> [What you need to do] Determine how many lines in the records below include the word "columns" and output that number alone.

-------- Data extract --------

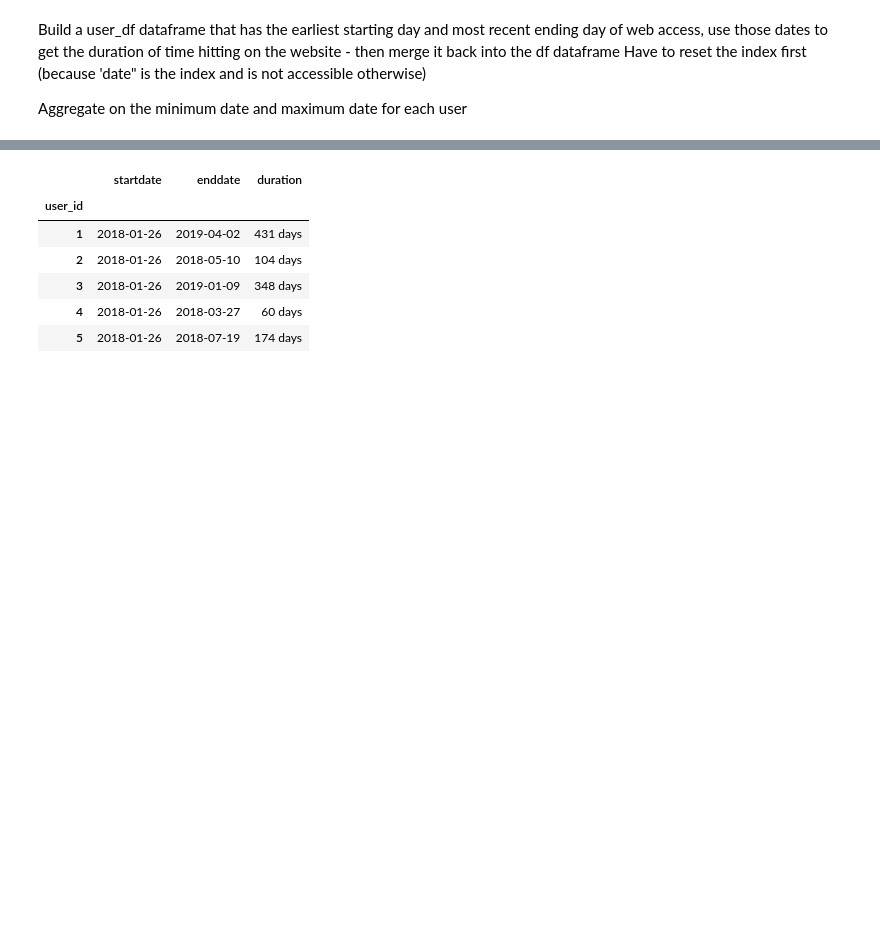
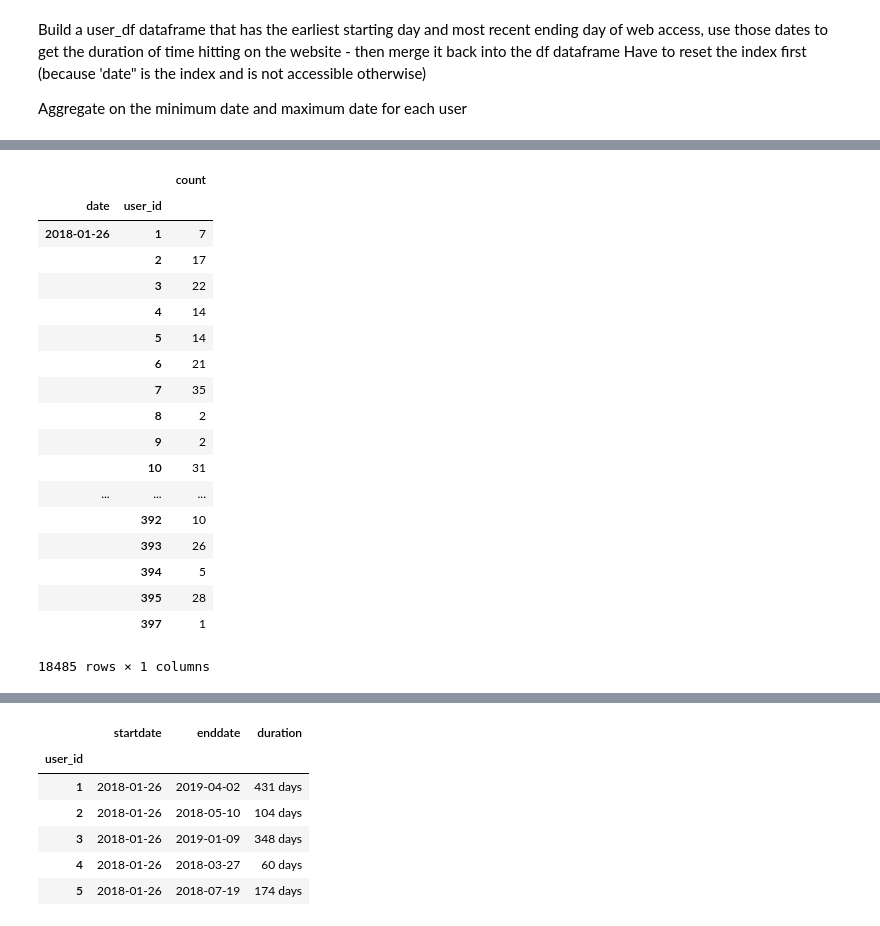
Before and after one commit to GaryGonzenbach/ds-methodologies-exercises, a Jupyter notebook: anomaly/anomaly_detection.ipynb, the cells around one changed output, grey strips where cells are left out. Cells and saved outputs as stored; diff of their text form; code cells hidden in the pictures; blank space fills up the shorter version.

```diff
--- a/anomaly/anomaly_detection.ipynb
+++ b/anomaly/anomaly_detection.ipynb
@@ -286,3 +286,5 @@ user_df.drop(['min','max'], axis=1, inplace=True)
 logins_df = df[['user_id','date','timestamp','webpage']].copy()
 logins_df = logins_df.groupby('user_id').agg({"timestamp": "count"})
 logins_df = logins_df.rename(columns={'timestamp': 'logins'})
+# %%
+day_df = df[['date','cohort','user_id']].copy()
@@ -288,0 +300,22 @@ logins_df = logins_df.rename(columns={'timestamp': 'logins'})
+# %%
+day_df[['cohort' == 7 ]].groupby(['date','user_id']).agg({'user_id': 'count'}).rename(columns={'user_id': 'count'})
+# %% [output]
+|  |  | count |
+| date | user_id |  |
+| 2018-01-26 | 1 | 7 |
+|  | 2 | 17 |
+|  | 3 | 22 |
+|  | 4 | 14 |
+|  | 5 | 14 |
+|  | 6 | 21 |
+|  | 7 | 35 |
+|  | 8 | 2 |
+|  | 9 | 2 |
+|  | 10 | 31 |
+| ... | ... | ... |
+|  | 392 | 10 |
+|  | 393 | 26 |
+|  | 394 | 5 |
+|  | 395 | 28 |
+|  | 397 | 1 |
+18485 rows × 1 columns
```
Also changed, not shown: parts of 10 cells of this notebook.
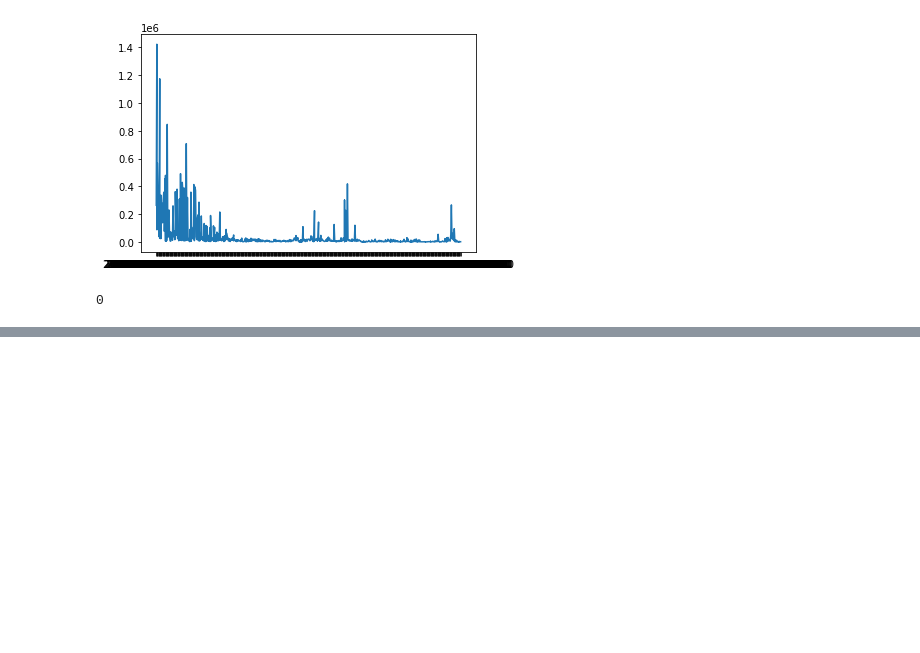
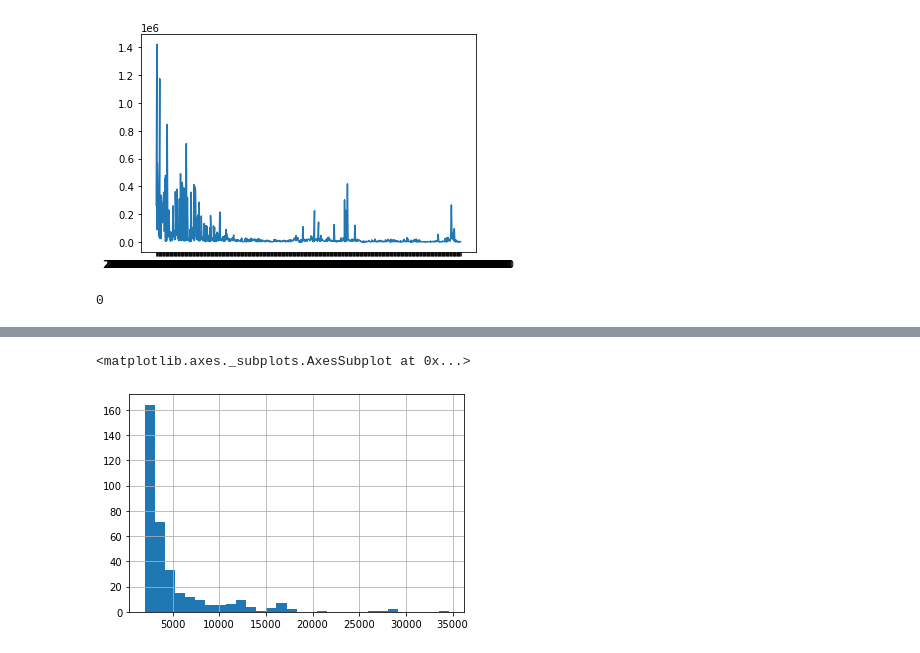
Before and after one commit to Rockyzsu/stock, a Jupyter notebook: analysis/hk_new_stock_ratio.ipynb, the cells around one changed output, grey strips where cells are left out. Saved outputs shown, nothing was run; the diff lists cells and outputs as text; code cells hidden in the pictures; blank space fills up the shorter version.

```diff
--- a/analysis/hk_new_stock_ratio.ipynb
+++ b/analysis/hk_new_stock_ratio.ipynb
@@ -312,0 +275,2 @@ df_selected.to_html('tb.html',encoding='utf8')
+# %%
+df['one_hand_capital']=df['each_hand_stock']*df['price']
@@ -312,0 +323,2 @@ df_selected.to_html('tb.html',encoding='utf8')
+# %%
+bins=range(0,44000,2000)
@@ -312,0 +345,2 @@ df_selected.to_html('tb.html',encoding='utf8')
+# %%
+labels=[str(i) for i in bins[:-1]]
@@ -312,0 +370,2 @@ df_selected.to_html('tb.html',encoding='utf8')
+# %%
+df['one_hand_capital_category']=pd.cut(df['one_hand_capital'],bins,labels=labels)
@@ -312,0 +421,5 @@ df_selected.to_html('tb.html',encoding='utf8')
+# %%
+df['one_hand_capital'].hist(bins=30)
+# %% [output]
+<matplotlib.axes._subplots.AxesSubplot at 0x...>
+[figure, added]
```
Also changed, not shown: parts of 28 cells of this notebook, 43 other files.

--------

> [Solved exercise] 4